On the YouTube video detailing the change to Google+ comments, there’s an overlay reading: “Thanks for your feedback. We know there are issues with spam and abuse in the new system and we’re working hard to fix them. Click here to learn more.” That link has been directing viewers to a November 6 post on the official YouTube Creators blog, which was updated mid-November with a further acknowledgement of the spam and abuse problems and a promise that fixes were in the works.
It was close as Google got to an admission of failure in terms of its implementation of Google+ comments on YouTube. It’s clear the company didn’t think through the ramifications of a system which would allow Google+ users to include links or other random text in their YouTube comments.
For instance, some commenters are now using ASCII text to leave picture comments, which isn’t abusive as much as it is disruptive – it’s probably not the “high quality” feedback Google had in mind when making this change.
As security researcher Graham Cluley explains today, YouTube may have been home to “some of the most unpleasant, purile and single-braincelled comments in the universe” but it never before had a problem with link spam, because the older commenting system prevented users from leaving messages which included clickable links. But that changed when Google+ comments arrived.
Google had positioned the change as one which would lead to better feedback, for publishers, since it was doing away with the negativity that inevitability arises when anonymous commenting is supported. (Google+ users have to set up accounts using their “real name,” which should have cut down on the abuse.) But better comments were not the result, as it turned out.
Google quickly realized that the system was not as well-guarded against those who would leverage the link-posting capability for less than reputable purposes. Spammers, scammers and those posting malware in link format took advantage of the new system. In his post, Cluley notes that there was so much abuse that some YouTube publishers, including video games reviewer PewDiePie for example, disabled Google+ comments completely after the front pages of its comments sections on videos were filled with links to viruses and spam.

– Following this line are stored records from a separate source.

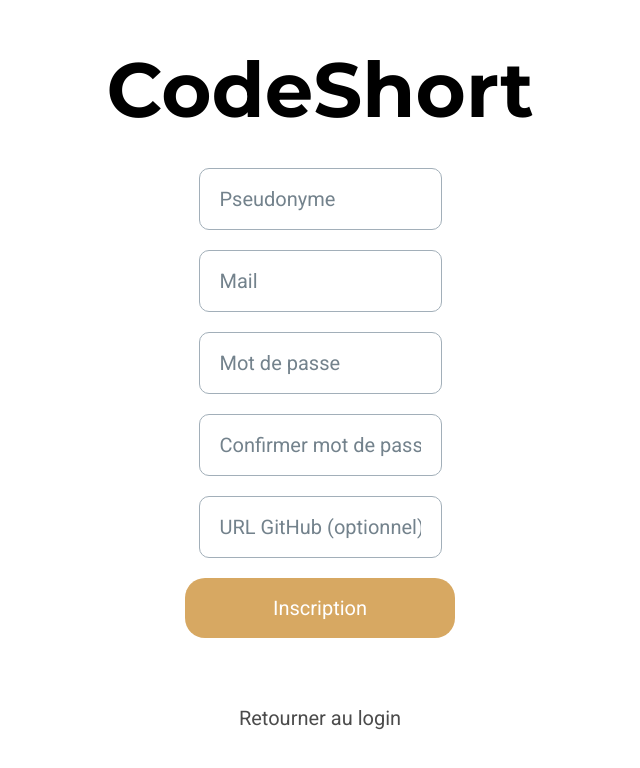
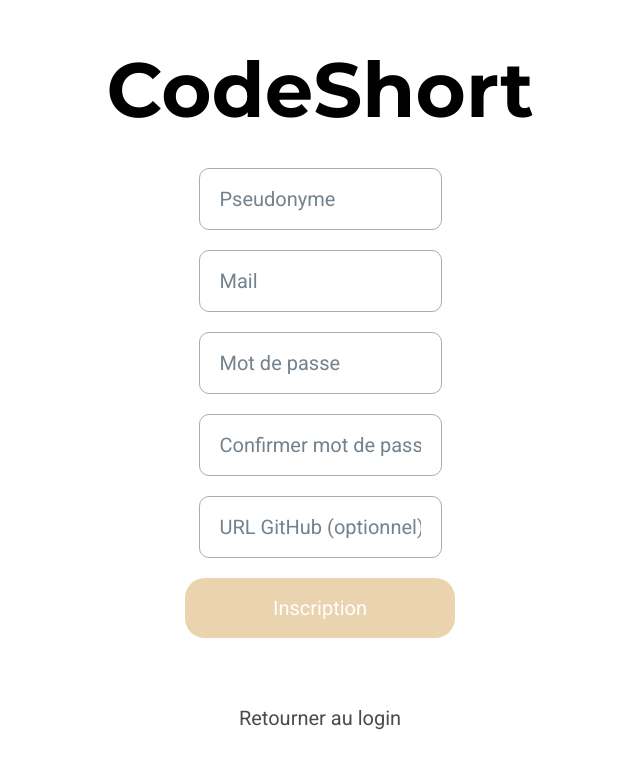
Before and after one commit to univ-smb-m1-isc-2022/codeshort-front, an Angular app: page /register in a window 1280 px wide. Shown: the top 768 px of the page, without its empty margins (320-960 px from the left). Built offline with nearby package versions, Linux system fonts and the light colour scheme.

Commit message:
[ + ] security on register

```diff
--- a/src/app/app.module.ts
+++ b/src/app/app.module.ts
@@ -18,6 +18,7 @@ import { ProfilCardComponent } from './components/profil-card/profil-card.compon
 import { CommentComponent } from './components/comment/comment.component';
 import { CommentItemComponent } from './components/comment-item/comment-item.component';
 import { ExpiredTokenInterceptor } from './interceptors/expired-token-interceptor';
+import { ReactiveFormsModule } from '@angular/forms';
 
 @NgModule({
   declarations: [
@@ -38,6 +39,7 @@ import { ExpiredTokenInterceptor } from './interceptors/expired-token-intercepto
     AppRoutingModule,
     BrowserAnimationsModule,
     FormsModule,
+    ReactiveFormsModule,
     HttpClientModule
   ],
   providers: [
--- a/src/app/components/register/register.component.html
+++ b/src/app/components/register/register.component.html
@@ -4,13 +4,13 @@
             <strong>CodeShort</strong>
         </div>
 
-        <form #registerForm= "ngForm" (ngSubmit)="onSubmitForm(registerForm)">
-            <input [(ngModel)]="username" type="text" id="username" name="username" placeholder="Pseudonyme" required>
-            <input [(ngModel)]="email" type="email" id="email" name="email" placeholder="Mail" required>
-            <input [(ngModel)]="password" type="password" id="password" name="password" placeholder="Mot de passe" required>
-            <input [(ngModel)]="userConfirmPassword" type="password" id="userConfirmPassword" name="userConfirmPassword" placeholder="Confirmer mot de passe" required>
-            <input [(ngModel)]="userGitHub" type="url" id="userGitHub" name="userGitHub" placeholder="URL GitHub (optionnel)">
-            <button type="submit" class="connection">Inscription</button>
+        <form [formGroup]="userRegister" (ngSubmit)="onSubmitForm()">
+            <input formControlName="username" [class.is-invalid] = "userRegister.get('username')?.invalid && userRegister.get('username')?.touched" type="text" id="username" name="username" placeholder="Pseudonyme" required>
+            <input formControlName="email" type="email" id="email" name="email" placeholder="Mail" required>
+            <input formControlName="password" type="password" id="password" name="password" placeholder="Mot de passe" required>
+            <input formControlName="userConfirmPassword" type="password" id="userConfirmPassword" name="userConfirmPassword" placeholder="Confirmer mot de passe" required>
+            <input formControlName="userGitHub" type="url" id="userGitHub" name="userGitHub" placeholder="URL GitHub (optionnel)">
+            <button [disabled]="!userRegister.valid" type="submit" class="connection">Inscription</button>
         </form>
 
         <div class="bottom">
--- a/src/app/components/register/register.component.ts
+++ b/src/app/components/register/register.component.ts
@@ -1,7 +1,8 @@
 import { Component } from '@angular/core';
-import { NgForm } from '@angular/forms';
+import { AbstractControl } from '@angular/forms';
 import { Router } from '@angular/router';
 import { AuthentificationService } from 'src/app/services/authentification.service';
+import { FormGroup, FormControl, Validators } from '@angular/forms';
 
 @Component({
   selector: 'app-register',
@@ -9,21 +10,38 @@ import { AuthentificationService } from 'src/app/services/authentification.servi
   styleUrls: ['./register.component.scss']
 })
 export class RegisterComponent {
-  username!: String;
-  email!: String;
-  password!: String;
-  userConfirmPassword!: String;
-  userGitHub!: String;
+  userRegister = new FormGroup({
+    username: new FormControl(
+      '', [Validators.required, Validators.pattern("^[A-Za-z][A-Za-z0-9_]{7,29}$")]
+    ),
+    email: new FormControl(
+      '', [Validators.required, Validators.pattern("^[a-z0-9._%+-]+@[a-z0-9.-]+\\.[a-z]{2,4}$")]
+    ),
+    password: new FormControl(
+      '', [Validators.required, Validators.pattern("^(?=.*[0-9])(?=.*[a-z]).{8,}$")]
+    ),
+    userConfirmPassword: new FormControl(''),
+    userGitHub: new FormControl(
+      '',[Validators.pattern("^(http(s?):\/\/)?(www\.)?github\.([a-z])+\/([A-Za-z0-9]{1,})+\/?$")]
+    )
+  }, {validators: this.passwordConfirming})
 
   constructor(private router: Router, private authenticationService: AuthentificationService) { }
 
-  onSubmitForm(form: NgForm) {
-    this.authenticationService.register(form.value).subscribe(data => {
-      localStorage.setItem('token',data.token);
-      localStorage.setItem('username',form.value.username);
-      this.authenticationService.setUser(form.value.username);
-      this.router.navigateByUrl('/home');
-    });
+  onSubmitForm() {
+    this.authenticationService.register(this.userRegister.value).subscribe(data => {
+      var username = this.userRegister.get('username')!.value;
+        localStorage.setItem('token',data.token);
+        localStorage.setItem('username',username!);
+        this.authenticationService.setUser(username!);
+        this.router.navigateByUrl('/home');
+      });
+  }
+
+  passwordConfirming(c: AbstractControl): any {
+    if (c.get('password')?.value !== c.get('userConfirmPassword')?.value) {
+      return { invalid: true }
+    }
   }
 
   goToLogin() : void {
```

Part of the problem with the abuse is that Google+ favors those whose comments get the most replies. Since many on the web don’t know the ol’ web adage “don’t feed the trolls,” spamming and abusive comments would rise to the top as other angry commenters responded.
On Monday, Google finally issued a progress report on the efforts it has made at addressing the spam and abuse. Again on the YouTube Creators blog, the company announced that video site has now made a number of changes to combat the increase in spammy comments. These include: “better recognition of bad links and impersonation attempts,” “improved ASCII art detection,” and “changing how long comments are displayed,” the post explains.
“We know the spam issues made it hard to use the new system at first, and we’re excited to see more of you getting involved as we’ve fixed issues,” reads the post signed by the “YouTube Comments Team.”
The company also promised other changes were in the works, too, such as threaded conversations, formatted comments, and the much-requested option of bulk moderation. And the comments team added also that they’re still working on “improving comment ranking,” which will continue to be necessary as scammers try to find workarounds to the new system and get their comments moved up to the top yet again.
[Image credits: YouTube, GrahamCluley/PewDiePie]
Article courtesy of TechCrunch